* [Try it] Tell how many lines in the listing below contain the word "Navbar", giving the number alone.
╭─ Supplied records
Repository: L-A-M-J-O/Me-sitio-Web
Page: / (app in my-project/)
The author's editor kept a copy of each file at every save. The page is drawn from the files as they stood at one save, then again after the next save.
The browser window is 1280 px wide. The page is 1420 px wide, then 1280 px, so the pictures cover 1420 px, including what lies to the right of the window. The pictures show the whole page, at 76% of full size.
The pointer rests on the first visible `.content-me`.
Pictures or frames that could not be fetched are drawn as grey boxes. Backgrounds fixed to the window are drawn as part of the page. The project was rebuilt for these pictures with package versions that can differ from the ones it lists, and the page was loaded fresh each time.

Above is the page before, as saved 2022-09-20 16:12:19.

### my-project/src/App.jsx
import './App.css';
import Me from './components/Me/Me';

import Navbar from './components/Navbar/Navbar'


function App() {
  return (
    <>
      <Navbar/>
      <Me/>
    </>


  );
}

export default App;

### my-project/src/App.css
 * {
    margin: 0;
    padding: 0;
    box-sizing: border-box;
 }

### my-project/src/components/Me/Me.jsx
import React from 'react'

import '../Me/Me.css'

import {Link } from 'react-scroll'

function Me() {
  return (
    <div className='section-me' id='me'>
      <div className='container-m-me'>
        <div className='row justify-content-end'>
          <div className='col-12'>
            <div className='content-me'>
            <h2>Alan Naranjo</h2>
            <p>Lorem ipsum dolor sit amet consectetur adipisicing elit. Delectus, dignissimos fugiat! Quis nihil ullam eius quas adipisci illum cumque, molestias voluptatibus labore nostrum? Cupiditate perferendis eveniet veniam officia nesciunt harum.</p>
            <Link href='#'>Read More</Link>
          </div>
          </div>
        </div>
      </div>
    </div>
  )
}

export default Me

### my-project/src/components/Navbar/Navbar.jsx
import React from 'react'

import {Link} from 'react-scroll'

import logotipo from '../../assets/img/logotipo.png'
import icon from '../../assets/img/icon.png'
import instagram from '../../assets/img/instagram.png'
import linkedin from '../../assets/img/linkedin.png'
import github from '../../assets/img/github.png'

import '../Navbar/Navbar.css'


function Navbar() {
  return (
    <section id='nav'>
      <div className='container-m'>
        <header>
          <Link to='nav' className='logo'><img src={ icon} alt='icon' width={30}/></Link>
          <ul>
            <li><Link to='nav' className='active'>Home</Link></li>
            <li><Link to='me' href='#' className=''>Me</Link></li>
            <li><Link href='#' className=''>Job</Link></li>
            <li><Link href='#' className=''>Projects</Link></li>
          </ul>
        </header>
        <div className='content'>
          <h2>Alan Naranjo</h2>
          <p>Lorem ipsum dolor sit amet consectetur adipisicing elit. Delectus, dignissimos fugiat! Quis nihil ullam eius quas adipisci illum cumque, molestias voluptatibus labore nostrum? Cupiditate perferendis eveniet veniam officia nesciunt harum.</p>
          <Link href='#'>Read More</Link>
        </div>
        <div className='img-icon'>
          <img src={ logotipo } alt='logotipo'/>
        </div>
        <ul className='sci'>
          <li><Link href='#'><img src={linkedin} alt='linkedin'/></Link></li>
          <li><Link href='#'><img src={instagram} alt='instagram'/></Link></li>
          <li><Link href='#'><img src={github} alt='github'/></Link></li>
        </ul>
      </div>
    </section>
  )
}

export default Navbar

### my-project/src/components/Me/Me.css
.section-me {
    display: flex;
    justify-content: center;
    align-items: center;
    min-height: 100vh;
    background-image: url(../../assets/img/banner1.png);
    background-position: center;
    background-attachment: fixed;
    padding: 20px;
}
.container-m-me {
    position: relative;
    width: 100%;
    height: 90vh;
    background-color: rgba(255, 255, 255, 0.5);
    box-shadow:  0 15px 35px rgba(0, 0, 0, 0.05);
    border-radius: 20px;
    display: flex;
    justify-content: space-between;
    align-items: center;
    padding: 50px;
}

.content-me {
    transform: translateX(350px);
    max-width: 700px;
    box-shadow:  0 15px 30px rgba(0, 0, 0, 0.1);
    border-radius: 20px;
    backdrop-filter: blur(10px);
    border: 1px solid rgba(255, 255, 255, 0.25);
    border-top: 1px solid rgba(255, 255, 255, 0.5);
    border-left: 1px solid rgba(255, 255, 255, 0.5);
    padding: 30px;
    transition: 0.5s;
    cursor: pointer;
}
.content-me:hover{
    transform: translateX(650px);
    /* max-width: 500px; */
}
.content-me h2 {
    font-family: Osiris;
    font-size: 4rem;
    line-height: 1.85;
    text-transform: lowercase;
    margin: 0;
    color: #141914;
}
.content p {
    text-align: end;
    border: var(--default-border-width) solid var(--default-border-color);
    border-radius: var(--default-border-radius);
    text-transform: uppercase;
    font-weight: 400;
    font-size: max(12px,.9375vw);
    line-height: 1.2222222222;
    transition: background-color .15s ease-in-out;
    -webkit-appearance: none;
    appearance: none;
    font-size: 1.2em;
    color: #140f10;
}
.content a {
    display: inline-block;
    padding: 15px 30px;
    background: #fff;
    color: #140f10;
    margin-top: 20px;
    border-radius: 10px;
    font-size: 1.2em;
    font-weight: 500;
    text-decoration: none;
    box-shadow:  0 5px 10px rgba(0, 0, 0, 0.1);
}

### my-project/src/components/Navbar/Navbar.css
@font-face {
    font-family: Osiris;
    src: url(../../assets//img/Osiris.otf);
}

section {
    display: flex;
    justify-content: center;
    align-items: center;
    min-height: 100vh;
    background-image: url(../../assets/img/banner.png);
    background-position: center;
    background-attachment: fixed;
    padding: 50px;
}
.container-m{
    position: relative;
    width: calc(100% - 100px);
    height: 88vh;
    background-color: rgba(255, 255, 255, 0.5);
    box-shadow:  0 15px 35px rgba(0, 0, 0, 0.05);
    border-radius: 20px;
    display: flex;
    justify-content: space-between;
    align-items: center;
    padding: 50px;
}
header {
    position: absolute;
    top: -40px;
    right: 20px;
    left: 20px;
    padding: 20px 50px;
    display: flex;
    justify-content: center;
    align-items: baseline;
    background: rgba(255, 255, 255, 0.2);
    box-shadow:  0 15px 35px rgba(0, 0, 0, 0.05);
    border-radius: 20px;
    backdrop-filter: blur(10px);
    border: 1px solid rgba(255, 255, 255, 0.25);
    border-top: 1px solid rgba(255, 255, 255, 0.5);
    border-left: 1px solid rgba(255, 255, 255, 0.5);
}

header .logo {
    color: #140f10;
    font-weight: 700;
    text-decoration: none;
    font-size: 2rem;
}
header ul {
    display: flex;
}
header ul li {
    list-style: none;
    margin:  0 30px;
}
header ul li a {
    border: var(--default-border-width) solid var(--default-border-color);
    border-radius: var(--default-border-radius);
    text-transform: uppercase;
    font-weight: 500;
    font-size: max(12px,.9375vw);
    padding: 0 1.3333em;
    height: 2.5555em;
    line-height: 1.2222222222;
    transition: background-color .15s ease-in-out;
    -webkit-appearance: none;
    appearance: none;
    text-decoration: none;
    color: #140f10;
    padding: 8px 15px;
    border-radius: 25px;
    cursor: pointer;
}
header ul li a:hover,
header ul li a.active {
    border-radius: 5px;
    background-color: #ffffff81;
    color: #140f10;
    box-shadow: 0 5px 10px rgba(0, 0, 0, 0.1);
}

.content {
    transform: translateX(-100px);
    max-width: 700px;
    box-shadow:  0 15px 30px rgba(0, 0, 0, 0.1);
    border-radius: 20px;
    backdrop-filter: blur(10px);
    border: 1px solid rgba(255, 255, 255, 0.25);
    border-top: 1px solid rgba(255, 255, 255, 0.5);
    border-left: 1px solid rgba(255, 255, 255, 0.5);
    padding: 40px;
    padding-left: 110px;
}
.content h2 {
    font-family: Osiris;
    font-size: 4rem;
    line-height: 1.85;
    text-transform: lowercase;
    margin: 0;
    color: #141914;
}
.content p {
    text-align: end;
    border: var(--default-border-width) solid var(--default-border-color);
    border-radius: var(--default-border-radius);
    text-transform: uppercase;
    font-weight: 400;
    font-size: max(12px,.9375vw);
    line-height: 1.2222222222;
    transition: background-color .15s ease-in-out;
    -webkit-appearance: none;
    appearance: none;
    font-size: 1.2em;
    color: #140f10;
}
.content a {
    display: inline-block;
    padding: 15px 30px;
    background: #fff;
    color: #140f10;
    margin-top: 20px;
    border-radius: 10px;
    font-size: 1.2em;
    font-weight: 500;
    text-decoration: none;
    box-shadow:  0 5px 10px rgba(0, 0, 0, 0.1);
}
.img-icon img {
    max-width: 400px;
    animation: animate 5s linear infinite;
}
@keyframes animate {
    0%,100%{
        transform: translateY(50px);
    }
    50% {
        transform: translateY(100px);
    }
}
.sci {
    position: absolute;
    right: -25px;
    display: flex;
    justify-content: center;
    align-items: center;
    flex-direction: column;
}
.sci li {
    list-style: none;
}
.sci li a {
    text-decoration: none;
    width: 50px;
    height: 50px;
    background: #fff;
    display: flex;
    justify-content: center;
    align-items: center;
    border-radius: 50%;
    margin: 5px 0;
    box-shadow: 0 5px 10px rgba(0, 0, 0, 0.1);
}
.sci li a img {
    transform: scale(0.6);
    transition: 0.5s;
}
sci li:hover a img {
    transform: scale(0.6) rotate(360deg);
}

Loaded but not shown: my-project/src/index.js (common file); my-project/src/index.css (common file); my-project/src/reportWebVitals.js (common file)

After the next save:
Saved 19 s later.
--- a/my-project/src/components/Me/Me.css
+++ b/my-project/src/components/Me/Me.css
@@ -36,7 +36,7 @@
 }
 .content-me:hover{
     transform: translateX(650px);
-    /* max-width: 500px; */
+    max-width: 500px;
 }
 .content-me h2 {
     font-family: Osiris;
╰─
* [Result of this task] 7